* [Exercise requirements]:
Below are the records. State how many of their lines hold the word "README", and add nothing else.
------ The data ------
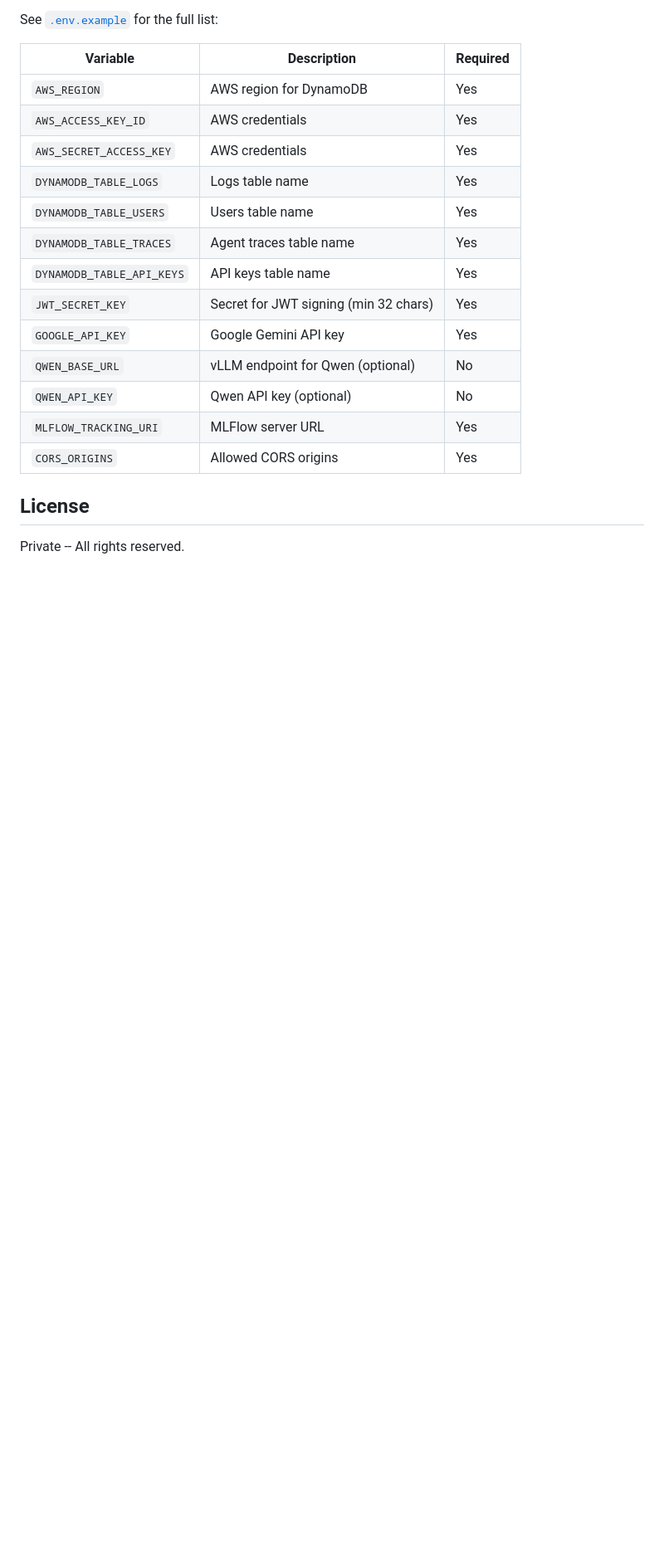
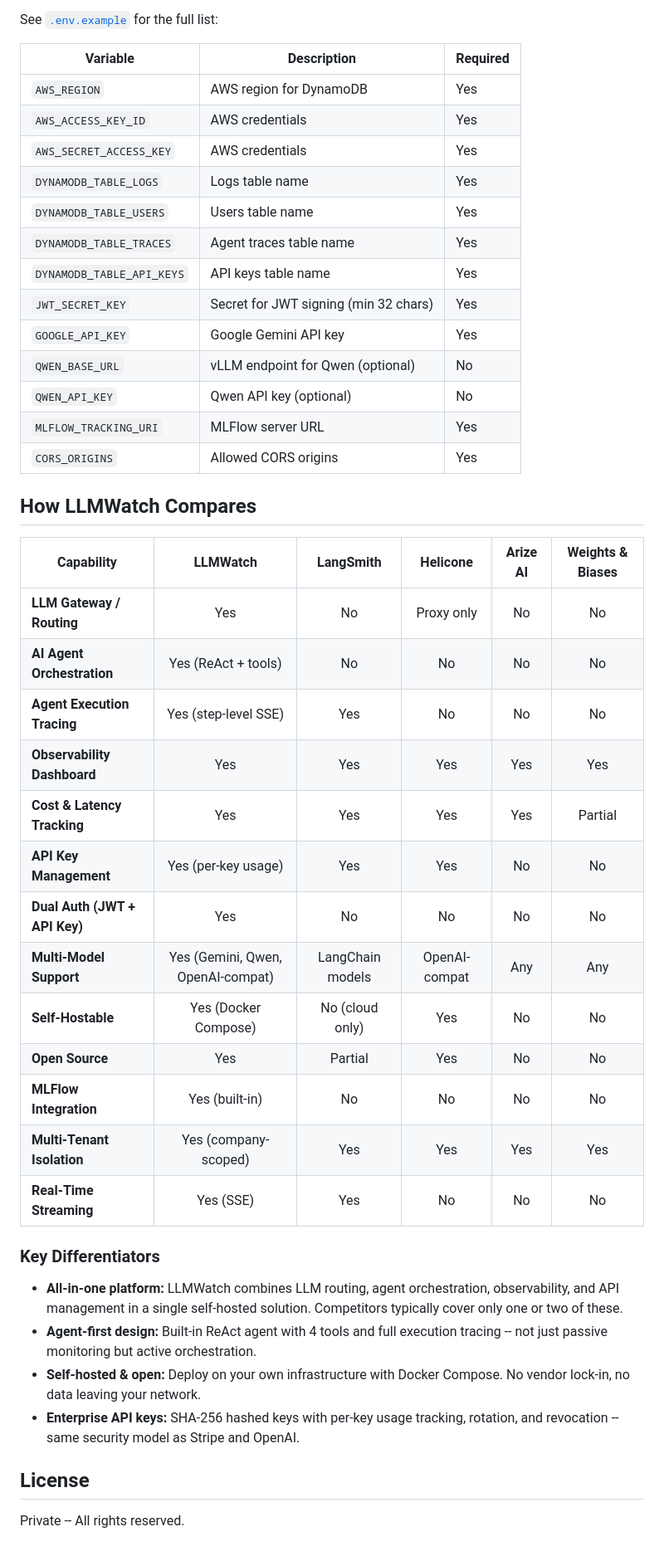
Before and after one commit to omer-ulucan/llmwatch, a Markdown page: README.md, the part around the change. Shown at 83% size. Drawn GitHub-style; blank space fills up the shorter version.

Commit message:
docs: add competitive comparison table vs LangSmith, Helicone, Arize, W&B

```diff
--- a/README.md
+++ b/README.md
@@ -303,6 +303,31 @@ See [`.env.example`](.env.example) for the full list:
 | `MLFLOW_TRACKING_URI` | MLFlow server URL | Yes |
 | `CORS_ORIGINS` | Allowed CORS origins | Yes |
 
+## How LLMWatch Compares
+
+| Capability | LLMWatch | LangSmith | Helicone | Arize AI | Weights & Biases |
+|---|:---:|:---:|:---:|:---:|:---:|
+| **LLM Gateway / Routing** | Yes | No | Proxy only | No | No |
+| **AI Agent Orchestration** | Yes (ReAct + tools) | No | No | No | No |
+| **Agent Execution Tracing** | Yes (step-level SSE) | Yes | No | No | No |
+| **Observability Dashboard** | Yes | Yes | Yes | Yes | Yes |
+| **Cost & Latency Tracking** | Yes | Yes | Yes | Yes | Partial |
+| **API Key Management** | Yes (per-key usage) | Yes | Yes | No | No |
+| **Dual Auth (JWT + API Key)** | Yes | No | No | No | No |
+| **Multi-Model Support** | Yes (Gemini, Qwen, OpenAI-compat) | LangChain models | OpenAI-compat | Any | Any |
+| **Self-Hostable** | Yes (Docker Compose) | No (cloud only) | Yes | No | No |
+| **Open Source** | Yes | Partial | Yes | No | No |
+| **MLFlow Integration** | Yes (built-in) | No | No | No | No |
+| **Multi-Tenant Isolation** | Yes (company-scoped) | Yes | Yes | Yes | Yes |
+| **Real-Time Streaming** | Yes (SSE) | Yes | No | No | No |
+
+### Key Differentiators
+
+- **All-in-one platform:** LLMWatch combines LLM routing, agent orchestration, observability, and API management in a single self-hosted solution. Competitors typically cover only one or two of these.
+- **Agent-first design:** Built-in ReAct agent with 4 tools and full execution tracing -- not just passive monitoring but active orchestration.
+- **Self-hosted & open:** Deploy on your own infrastructure with Docker Compose. No vendor lock-in, no data leaving your network.
+- **Enterprise API keys:** SHA-256 hashed keys with per-key usage tracking, rotation, and revocation -- same security model as Stripe and OpenAI.
+
 ## License
 
 Private -- All rights reserved.
```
------
* [Exercise result]:
3